Hack Coworking

Hack Coworking

Workplace Adaptation: 2020 and Beyond 

COVID-19 suddenly transformed homes into offices as restrictions on movement were enforced with nationwide lockdowns and community quarantines. This global impact has made organizations worldwide relook at their workplaces and prepare towards a post-pandemic future.

An interview with Sombat Ngamchalermsak, Co-Founder & Director at Paperspace Asia, gives us a glimpse into Workplace Adaptation: 2020 and Beyond. Paperspace Asia is a collective of experienced strategists, designers, and change activists based in Singapore, Bangkok and Manila with expertise in workplace strategy, design, and change management.

An Evolution of Workspaces

Examining the history of workspaces, Sombat noted that such a common place for work began during the first industrial revolution, which happened between 1760-1840. This was the time when more factories were being built as people were hired for assembly lines and businesses needed more workers. The dingy environment of factories meant little sunlight for the workers and much smoke pollution at the workplace. 

Eventually, the number of white-collar jobs grew. This led to the concept of people “working at the office” – dedicated hours in one building. By 1937, the open plan office design was created. It made use of large open spaces in order to improve employee collaboration. The staff worked on the lower floors while the managers were on the higher floors, revealing hierarchy and power distance in a professional environment. 

Burolandschaft, or office landscape, was introduced in 1960. This concept originated in Germany. Managers had the same office levels as their staff instead of being on a higher floor. Departments were created and uniform rows of desks were removed.

The modern office was introduced in the 1990’s. Dividing walls were taken down and employees worked in open space environments. Sombat emphasized here that “the office suddenly became the branding element of corporations.” Your identity as an organization was reflected through your office space.   

The hybrid workplace came about in the year 2000. This concept is a blend of different kinds of workplaces into a hybrid form.
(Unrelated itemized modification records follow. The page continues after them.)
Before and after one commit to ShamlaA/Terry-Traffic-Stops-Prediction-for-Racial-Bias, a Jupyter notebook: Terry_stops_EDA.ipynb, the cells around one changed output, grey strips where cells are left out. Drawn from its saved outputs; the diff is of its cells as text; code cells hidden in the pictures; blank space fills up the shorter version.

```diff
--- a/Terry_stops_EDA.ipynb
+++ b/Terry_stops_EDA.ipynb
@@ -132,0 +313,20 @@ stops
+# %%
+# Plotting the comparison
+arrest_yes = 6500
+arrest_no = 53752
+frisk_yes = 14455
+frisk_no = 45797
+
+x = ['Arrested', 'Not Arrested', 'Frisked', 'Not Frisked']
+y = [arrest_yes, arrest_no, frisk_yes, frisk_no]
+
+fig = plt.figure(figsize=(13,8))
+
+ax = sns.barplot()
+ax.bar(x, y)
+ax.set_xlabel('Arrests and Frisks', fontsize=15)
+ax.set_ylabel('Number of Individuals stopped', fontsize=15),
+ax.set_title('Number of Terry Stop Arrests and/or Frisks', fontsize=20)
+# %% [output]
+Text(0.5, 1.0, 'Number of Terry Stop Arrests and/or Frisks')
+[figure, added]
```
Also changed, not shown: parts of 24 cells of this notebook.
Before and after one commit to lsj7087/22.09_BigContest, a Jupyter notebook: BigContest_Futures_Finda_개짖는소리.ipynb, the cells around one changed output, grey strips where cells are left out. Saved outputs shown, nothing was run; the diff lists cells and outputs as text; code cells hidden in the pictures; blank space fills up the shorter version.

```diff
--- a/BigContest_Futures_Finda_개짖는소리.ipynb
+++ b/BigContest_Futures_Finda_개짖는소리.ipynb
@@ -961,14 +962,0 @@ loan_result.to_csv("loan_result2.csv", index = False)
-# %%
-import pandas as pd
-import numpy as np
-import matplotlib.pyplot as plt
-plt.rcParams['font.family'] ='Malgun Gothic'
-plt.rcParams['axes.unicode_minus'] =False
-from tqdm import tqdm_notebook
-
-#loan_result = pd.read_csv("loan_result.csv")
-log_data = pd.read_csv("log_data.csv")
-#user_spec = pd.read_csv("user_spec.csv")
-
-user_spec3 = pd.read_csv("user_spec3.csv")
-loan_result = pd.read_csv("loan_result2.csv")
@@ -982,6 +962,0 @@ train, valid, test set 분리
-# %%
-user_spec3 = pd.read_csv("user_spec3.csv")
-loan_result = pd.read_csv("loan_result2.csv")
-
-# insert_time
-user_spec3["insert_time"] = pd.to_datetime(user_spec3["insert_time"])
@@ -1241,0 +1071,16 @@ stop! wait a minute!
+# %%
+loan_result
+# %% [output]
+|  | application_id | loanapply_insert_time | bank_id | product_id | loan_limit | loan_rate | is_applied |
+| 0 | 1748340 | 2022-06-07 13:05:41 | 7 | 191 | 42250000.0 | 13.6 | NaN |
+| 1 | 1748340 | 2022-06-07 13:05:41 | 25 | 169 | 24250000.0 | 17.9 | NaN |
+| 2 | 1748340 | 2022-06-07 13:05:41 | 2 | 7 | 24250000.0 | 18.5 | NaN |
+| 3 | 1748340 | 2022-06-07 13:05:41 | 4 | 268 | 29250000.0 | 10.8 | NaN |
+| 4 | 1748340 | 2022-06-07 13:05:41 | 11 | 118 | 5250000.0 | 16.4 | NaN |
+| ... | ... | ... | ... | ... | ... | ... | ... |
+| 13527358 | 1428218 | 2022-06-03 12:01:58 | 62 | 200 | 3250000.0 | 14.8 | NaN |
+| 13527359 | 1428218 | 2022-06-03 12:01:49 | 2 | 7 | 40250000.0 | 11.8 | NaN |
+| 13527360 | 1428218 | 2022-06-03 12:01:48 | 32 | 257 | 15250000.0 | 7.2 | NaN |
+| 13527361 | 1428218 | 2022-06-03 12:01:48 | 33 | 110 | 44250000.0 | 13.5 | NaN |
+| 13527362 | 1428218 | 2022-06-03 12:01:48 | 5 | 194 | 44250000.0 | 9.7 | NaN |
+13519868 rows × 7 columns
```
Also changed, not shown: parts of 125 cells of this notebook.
This design synthesizes all the best trends in workplace design so far. 

The impact of COVID-19 on workplaces 

To cope with a health pandemic in 2020, companies were forced to implement remote/ working from home to comply with government mandates.  With the accelerated adoption of remote working, new perspectives and realities emerged, prompting questions around continued investment in real-estate and offices. 

The Three-Phase Map

When asked what workspaces in 2021 could look like, Sombat thinks that there should be current mechanisms to help bring the current workplace philosophies into the new normal.  Paperspace Asia uses a three-phase approach to support organizations moving forward: 

Phase 1: Short-term

This is about moving employees back to the workplace. A review should be done to evaluate the organization’s experience in remote working. Besides hearing the employee voice, human resource departments should conduct surveys as to how their employees feel and their readiness for change. 

Phase 2: Mid-term

In this stage, analysing longer-term goals and optimization is key. Companies should dedicate at least six months to a year to figure out which strategies to implement. New behavior and culture should be defined in the long run.  

Phase 3: Long-term

The last phase is all about embracing new purposes and work practices at the workplace. A Change programme needs to be developed and implemented for a seamless transition, and to ensure that all teething issues are addressed timely as employees settle into their new ways of working. 

Conclusion

It has been said that there are always two sides to a crisis: an opportunity and a threat. For Sombat, COVID-19 is definitely an opportunity that opens the door for companies to re-invent the workplace. Noting that experimentation is paramount when adapting to this crisis, Sombat believes that maximizing coworking spaces could be a step in the right direction.